Watkins’ The Old Straight Track was first published in 1925.
While ley lines are now commonly known about, they were a new theory in 1925, and someone in 1925 might want to follow them up as a way of identifying mystical or occult locations. Besides, a newspaper might pay handsomely for proof of other lines not mentioned in The Old Straight Track.
By careful use of a map, a compass, ruler and pencil one may eventually conclude that the small village of Todberry in Dorset is the meeting point of three such lines.
By visiting the village, and carefully working out angles with a compass the exact point of intersection can be found. It is in St Mary’s churchyard, and a stone cross has been erected at the exact point. The cross may look Christian, but closer examination reveals that carved into it is something altogether different – a protective ward.
The rest of the ward is formed by several old stones forming an circle. All are hidden; built into the church, hidden in the graveyard, used in the wall, toppled in a field, submerged in the stream.
1 The stone circle is protection against an ancient demon which will return should it be tampered with. A legend of strangers coming to disturb ‘He That Sleeps’ is handed down by word of mouth and strangers are closely watched.
2 The circle is an ancient place of worship, but has no other significance.

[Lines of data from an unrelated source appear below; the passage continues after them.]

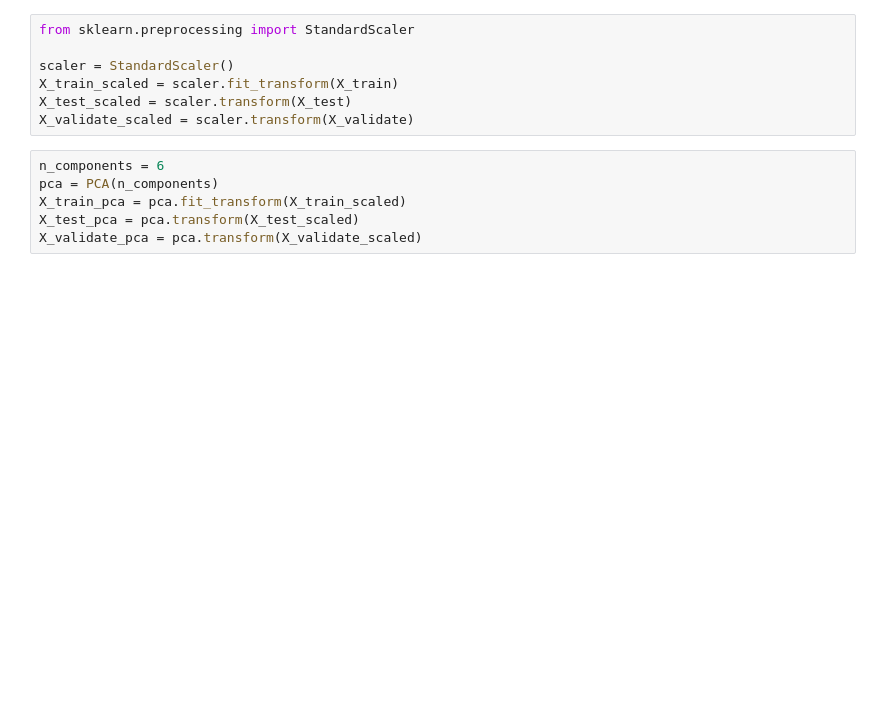
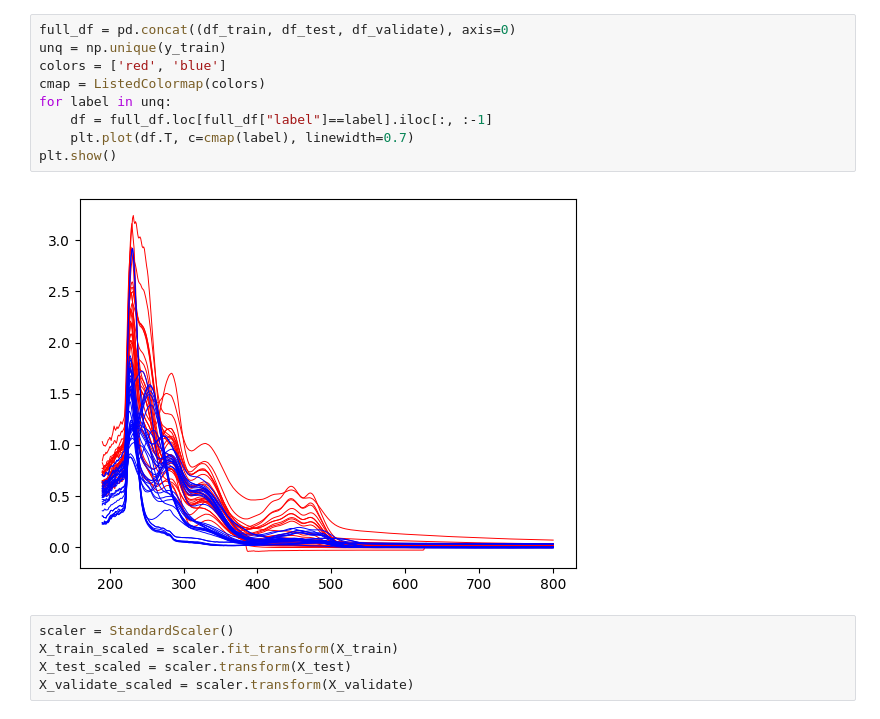
Before and after one commit to ChauBacHozz/Chemometric-book, a Jupyter notebook: Naive_Bayes/Naive_Bayes.ipynb, the cells around one changed output. Drawn from its saved outputs; the diff is of its cells as text; blank space fills up the shorter version.

```diff
--- a/Naive_Bayes/Naive_Bayes.ipynb
+++ b/Naive_Bayes/Naive_Bayes.ipynb
@@ -66,14 +35,17 @@ X_validate
+# %%
+full_df = pd.concat((df_train, df_test, df_validate), axis=0)
+unq = np.unique(y_train)
+colors = ['red', 'blue']
+cmap = ListedColormap(colors)
+for label in unq:
+    df = full_df.loc[full_df["label"]==label].iloc[:, :-1]
+    plt.plot(df.T, c=cmap(label), linewidth=0.7)
+plt.show()
+# %% [output]
+[figure, added]
 # %%
-from sklearn.preprocessing import StandardScaler
-
 scaler = StandardScaler()
 X_train_scaled = scaler.fit_transform(X_train)
 X_test_scaled = scaler.transform(X_test)
 X_validate_scaled = scaler.transform(X_validate)
-# %%
-n_components = 6
-pca = PCA(n_components)
-X_train_pca = pca.fit_transform(X_train_scaled)
-X_test_pca = pca.transform(X_test_scaled)
-X_validate_pca = pca.transform(X_validate_scaled)
 # %%
```
Also changed, not shown: parts of 18 cells of this notebook, 5 other files.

3 An ancient sorcerer is trying to remove the ward so that he may reawaken ‘He That Sleeps.’ The sorcerer has had little success so far...
© Steve Hatherley